- Opening Delimiter -

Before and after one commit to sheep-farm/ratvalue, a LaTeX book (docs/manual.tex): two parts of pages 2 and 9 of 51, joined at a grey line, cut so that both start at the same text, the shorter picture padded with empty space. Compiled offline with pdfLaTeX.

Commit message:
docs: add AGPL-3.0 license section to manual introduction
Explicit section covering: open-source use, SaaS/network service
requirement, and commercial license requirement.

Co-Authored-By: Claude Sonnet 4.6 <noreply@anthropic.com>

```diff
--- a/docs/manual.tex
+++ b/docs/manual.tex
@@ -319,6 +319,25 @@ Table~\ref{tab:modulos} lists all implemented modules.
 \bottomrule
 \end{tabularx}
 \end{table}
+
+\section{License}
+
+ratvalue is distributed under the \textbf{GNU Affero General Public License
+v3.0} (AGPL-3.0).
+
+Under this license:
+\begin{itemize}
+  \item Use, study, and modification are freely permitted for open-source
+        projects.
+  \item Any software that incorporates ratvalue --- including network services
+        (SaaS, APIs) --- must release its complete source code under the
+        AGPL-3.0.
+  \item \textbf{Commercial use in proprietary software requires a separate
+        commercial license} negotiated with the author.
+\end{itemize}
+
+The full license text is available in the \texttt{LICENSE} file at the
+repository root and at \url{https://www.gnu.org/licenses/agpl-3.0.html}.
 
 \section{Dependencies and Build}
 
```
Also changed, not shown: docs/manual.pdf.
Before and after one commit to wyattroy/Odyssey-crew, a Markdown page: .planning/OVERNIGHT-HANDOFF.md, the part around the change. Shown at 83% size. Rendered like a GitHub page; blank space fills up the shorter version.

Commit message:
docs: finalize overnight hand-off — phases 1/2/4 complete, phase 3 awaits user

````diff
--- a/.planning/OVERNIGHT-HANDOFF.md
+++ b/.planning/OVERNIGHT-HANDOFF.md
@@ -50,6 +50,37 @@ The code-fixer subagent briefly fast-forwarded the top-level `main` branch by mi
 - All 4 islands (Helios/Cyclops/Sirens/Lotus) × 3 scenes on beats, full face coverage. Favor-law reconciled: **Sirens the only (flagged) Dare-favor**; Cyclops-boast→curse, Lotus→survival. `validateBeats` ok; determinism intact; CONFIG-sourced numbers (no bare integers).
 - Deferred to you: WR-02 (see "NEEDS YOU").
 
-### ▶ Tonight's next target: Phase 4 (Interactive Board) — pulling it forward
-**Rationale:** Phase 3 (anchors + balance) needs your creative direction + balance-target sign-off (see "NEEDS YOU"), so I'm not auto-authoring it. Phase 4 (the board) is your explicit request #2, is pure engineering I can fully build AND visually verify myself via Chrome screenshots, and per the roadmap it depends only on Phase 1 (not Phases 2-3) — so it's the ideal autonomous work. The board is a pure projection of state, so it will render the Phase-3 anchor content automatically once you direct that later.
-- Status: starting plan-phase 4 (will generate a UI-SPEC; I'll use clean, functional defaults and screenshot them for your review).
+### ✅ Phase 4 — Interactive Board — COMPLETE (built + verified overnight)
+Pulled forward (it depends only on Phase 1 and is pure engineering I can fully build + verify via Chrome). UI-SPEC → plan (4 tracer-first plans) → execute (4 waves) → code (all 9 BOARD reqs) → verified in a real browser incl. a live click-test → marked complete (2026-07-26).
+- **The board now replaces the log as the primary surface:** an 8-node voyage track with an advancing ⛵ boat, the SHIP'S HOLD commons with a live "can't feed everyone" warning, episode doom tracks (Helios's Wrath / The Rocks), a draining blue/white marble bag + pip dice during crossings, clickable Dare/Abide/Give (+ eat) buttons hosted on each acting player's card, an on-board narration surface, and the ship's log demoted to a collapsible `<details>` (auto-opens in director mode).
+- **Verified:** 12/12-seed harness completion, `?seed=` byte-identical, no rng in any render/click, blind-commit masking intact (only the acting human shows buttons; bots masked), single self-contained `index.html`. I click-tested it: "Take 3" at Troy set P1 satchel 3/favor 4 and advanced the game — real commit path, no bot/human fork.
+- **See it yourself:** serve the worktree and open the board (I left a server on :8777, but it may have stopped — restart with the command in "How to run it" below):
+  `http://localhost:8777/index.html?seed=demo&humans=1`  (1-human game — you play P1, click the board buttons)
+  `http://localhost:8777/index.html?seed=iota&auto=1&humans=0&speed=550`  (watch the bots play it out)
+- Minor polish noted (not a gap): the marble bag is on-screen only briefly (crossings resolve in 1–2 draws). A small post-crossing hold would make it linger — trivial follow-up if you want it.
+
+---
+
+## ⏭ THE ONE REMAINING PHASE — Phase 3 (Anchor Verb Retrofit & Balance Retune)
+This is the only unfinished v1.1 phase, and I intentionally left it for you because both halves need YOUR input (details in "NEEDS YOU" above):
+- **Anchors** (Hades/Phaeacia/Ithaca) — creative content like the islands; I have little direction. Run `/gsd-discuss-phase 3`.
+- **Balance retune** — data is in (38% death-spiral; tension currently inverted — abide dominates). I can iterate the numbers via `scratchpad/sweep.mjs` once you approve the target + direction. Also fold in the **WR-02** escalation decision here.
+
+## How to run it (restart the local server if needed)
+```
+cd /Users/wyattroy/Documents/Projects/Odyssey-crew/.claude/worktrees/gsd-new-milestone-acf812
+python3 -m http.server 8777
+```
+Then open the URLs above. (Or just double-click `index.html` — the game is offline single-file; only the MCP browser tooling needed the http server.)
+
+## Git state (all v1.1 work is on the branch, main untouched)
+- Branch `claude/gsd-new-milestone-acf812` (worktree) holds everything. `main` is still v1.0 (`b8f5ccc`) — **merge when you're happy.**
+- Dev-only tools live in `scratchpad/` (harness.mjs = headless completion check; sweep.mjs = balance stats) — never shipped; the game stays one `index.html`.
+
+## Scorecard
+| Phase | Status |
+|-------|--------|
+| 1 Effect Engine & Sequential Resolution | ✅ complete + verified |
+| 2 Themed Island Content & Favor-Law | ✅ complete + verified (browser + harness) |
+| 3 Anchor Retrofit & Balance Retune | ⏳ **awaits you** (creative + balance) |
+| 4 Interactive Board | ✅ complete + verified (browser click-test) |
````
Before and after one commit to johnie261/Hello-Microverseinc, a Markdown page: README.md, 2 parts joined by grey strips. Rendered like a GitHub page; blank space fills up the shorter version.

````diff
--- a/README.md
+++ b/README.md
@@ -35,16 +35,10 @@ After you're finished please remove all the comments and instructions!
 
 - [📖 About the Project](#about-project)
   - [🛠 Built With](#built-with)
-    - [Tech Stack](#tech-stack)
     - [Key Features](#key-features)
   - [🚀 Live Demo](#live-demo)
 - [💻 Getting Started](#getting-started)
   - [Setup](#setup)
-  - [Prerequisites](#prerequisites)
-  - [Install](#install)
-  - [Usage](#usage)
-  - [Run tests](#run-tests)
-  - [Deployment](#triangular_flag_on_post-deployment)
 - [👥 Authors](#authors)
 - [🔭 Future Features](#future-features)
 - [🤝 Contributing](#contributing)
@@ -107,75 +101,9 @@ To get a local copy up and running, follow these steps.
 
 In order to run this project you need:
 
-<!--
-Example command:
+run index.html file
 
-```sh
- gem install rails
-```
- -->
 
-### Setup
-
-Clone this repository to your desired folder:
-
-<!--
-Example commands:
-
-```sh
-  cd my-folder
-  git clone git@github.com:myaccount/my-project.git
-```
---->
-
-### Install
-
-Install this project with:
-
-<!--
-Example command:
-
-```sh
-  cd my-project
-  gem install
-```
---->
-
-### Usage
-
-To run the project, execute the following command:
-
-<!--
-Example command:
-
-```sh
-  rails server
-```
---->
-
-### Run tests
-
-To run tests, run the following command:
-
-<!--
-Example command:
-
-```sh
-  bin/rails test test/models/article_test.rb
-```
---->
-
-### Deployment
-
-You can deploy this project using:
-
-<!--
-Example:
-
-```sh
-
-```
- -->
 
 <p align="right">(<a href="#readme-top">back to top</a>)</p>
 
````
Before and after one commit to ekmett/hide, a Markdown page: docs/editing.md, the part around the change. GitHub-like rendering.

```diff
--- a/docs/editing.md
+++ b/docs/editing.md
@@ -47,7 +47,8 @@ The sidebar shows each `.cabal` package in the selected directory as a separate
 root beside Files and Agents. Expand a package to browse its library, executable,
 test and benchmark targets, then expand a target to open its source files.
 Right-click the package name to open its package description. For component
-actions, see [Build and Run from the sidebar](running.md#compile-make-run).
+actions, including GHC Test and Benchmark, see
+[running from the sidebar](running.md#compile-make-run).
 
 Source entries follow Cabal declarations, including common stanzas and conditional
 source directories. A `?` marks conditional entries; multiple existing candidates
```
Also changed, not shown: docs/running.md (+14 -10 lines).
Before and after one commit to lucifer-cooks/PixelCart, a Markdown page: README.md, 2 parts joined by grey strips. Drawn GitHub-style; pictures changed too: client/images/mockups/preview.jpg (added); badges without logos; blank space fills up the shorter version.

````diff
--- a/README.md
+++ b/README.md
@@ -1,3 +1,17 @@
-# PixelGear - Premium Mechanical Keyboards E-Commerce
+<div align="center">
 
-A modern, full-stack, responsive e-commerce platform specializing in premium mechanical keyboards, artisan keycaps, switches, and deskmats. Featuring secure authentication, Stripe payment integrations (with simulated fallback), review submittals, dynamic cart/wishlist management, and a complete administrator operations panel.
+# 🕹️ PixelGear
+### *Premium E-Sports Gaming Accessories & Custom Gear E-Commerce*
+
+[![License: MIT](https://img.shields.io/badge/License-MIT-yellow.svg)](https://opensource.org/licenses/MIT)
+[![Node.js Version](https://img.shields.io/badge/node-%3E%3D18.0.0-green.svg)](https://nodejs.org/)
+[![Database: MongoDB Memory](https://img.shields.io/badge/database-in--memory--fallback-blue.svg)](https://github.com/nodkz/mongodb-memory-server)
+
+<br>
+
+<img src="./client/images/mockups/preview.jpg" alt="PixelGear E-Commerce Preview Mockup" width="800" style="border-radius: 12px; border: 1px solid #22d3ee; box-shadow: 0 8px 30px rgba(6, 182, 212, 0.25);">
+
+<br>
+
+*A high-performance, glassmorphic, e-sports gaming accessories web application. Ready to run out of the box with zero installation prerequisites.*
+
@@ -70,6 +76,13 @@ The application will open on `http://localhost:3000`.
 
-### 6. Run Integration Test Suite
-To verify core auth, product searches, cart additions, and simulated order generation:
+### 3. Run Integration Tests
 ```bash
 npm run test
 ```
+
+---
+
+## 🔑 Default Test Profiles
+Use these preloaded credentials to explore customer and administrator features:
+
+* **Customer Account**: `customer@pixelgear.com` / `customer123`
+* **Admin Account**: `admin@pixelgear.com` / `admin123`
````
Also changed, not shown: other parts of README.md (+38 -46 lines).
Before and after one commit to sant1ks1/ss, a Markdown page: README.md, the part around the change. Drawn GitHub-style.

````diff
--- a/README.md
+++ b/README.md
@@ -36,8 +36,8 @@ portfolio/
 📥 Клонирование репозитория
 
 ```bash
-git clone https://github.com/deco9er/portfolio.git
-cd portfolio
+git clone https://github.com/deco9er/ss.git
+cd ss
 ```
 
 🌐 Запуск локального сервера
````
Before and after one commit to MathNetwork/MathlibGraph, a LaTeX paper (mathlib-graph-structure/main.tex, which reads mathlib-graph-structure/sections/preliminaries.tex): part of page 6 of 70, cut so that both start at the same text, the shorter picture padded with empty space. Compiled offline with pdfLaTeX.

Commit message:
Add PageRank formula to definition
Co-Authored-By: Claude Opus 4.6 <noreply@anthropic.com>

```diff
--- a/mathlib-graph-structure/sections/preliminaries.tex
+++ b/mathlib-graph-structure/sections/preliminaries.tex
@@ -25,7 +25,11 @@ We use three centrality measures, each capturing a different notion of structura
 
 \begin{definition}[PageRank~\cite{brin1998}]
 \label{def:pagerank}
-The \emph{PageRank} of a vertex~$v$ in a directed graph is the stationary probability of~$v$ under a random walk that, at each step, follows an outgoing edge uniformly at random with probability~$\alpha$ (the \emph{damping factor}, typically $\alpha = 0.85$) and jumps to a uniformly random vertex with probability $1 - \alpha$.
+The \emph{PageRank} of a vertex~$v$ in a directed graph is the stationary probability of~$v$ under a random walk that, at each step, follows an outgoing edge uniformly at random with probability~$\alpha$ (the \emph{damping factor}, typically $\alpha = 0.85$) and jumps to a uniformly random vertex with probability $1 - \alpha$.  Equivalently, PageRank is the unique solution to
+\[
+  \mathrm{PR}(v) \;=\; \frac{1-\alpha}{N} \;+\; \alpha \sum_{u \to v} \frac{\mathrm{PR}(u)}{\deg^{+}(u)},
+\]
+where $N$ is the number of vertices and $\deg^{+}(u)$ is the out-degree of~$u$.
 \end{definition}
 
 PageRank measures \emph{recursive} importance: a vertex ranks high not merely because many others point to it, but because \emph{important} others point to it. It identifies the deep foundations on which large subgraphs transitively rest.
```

- Closing Delimiter -

__ABOUT THIS EXERCISE__:
Among the lines of the material, some contain the string "only". State how many, and nothing more.

__ANSWER TO THIS EXERCISE__:
8